November's 'School of the Americas' protest attracts 16,000
As planned, Dennis Apuan didn't get arrested at the annual demonstration protesting the U.S. Army's School of the Americans (SOA) at Fort Benning, held Nov. 20-21, 2004, in Columbus, Ga.
But just in case, Apuan, 39, a grassroots organizer with the Pikes Peak Justice and Peace Commission in Colorado Springs, Colo., wrote the legal hotline phone number on his arm with a felt pen. This was the sixth time Apuan (pronounced ap-wahn) had trekked east to join the protest.
Although the school's name changed in 2001 to the Western Hemisphere Institute for Security Cooperation, leaders of SOA Watch allege that the same kind of counter-insurgency techniques and human rights violations continue to be taught at the school. They—and the thousands who gather at the gate of Fort Benning every mid-November—want the school closed completely.
Investigations have shown that the track record of SOA graduates includes:
Two of the three officers responsible for assassinating Archbishop Oscar Romero in El Salvador in 1980 while he was saying mass;
Three of the five officers responsible for raping and murdering the four U.S. churchwoman in El Salvador that same year;
Nineteen of the 26 soldiers responsible for murdering the Jesuit priests, their co-worker and her daughter in El Salvador in 1989;
The man who assassinated Bishop Juan Jose Gerardi in Guatemala in 1989; and
The man arrested for murdering Bishop Isaias Duarte in Colombia in 2002.
In 2001, Apuan—a member of First Congregational UCC in Colorado Springs, Colo.—was one of 100 persons, including 18 UCC and three Christian Church (Disciples of Christ) members, who traveled to Colombia. They went to investigate for themselves the human right violations, the effect of the $1.3 billion in U.S. military aid and the refugee situation as a result of that country's ongoing internal conflict.
Since that visit, advocating for justice for Latin-American people has been "on a personal level" for him.
"I've seen first hand the struggles of the Colombians," he says, "and I've interviewed various Colombian military officers who had their training at the SOA."
Largest protest ever
November's protest, the 15th annual gathering, drew a record 16,000 persons. A Maryknoll priest, the Rev. Roy Bourgeois, began the protest with a handful of others in 1990 to commemorate the first anniversary of the murder of the Jesuit priests. Five years ago, the numbers reached 10,000.
Among this year's participants in the SOA protest were close to 100 UCC members, according to Sandy Sorensen of the UCC's Justice and Witness Ministries, which coordinated the UCC effort. The Rev. Graylan Haglan of Plymouth UCC in Washington, D.C., delivered a fiery speech on Saturday afternoon. "The blest of us must help the rest of us, until the rest of us become the blest of us," he said.

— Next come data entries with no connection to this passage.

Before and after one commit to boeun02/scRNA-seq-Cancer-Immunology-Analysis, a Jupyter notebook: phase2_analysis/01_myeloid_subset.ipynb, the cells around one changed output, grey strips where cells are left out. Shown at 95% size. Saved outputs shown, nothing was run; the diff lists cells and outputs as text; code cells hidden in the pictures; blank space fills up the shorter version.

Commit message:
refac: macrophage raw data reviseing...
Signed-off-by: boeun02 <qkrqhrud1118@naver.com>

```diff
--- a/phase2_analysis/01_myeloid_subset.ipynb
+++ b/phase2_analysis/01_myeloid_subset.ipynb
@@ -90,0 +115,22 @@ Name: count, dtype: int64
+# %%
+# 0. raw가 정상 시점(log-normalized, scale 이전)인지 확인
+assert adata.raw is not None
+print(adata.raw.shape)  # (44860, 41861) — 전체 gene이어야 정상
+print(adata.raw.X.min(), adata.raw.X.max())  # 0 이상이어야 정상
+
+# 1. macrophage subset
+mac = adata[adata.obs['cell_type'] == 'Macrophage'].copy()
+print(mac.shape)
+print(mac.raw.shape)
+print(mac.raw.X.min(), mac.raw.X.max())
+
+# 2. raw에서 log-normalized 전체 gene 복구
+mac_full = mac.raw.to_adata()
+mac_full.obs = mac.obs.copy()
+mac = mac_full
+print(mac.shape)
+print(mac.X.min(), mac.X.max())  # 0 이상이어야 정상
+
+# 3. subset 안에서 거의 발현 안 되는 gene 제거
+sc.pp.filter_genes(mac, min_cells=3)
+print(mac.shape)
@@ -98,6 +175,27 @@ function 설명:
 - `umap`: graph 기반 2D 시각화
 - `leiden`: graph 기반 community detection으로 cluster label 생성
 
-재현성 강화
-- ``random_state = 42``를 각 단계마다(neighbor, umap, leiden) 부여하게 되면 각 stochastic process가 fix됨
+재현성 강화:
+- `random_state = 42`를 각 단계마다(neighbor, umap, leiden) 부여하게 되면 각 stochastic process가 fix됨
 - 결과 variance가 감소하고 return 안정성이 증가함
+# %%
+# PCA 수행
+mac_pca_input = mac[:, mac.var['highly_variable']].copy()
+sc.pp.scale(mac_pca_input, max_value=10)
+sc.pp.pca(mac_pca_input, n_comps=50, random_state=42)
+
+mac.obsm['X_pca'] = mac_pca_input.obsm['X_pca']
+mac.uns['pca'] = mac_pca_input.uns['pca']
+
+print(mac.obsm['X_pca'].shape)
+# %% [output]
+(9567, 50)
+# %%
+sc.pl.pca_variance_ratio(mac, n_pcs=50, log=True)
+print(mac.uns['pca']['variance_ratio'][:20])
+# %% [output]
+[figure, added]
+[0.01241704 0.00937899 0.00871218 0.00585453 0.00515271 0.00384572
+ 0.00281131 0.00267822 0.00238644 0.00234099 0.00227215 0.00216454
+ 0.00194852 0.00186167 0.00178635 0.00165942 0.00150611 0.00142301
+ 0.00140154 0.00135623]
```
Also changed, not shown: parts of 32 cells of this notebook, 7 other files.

Other UCC participants included a father and daughter, the Rev. Gene Krueger of First Congregational UCC in Redgranite, Wis., and Leah Krueger of First Congregational UCC in Oskosh, Wis., who maintained an attitude of prayer in a tableau during the four hour procession. The Rev. Rendell A. Davis of Tucson, Ariz., and Pam Bridgeman of Zion UCC in Henderson, Ky., helped carry the UCC banner.
Other UCC members had traveled from California, Illinois, Montana, North Carolina, Ohio, Pennsylvania, Vermont and Washington state.
About 50 UCC members gathered on Saturday evening for dinner and worship, highlighted by two women who had fled from Colombia and who told stories of atrocities their friends had suffered. The two are being hosted by a UCC congregation, not named in this article because of death threats to the pair.
Despite the record numbers participating, only 15 persons were arrested. The Army made it more difficult this time, including erecting two chain-link fences at the gate to the base.
Although Dennis Apuan was not arrested in 2004, he had "crossed the line" in years past, thus risking arrest by military police.
The Rev. W. Evan Golder is editor emeritus of United Church News.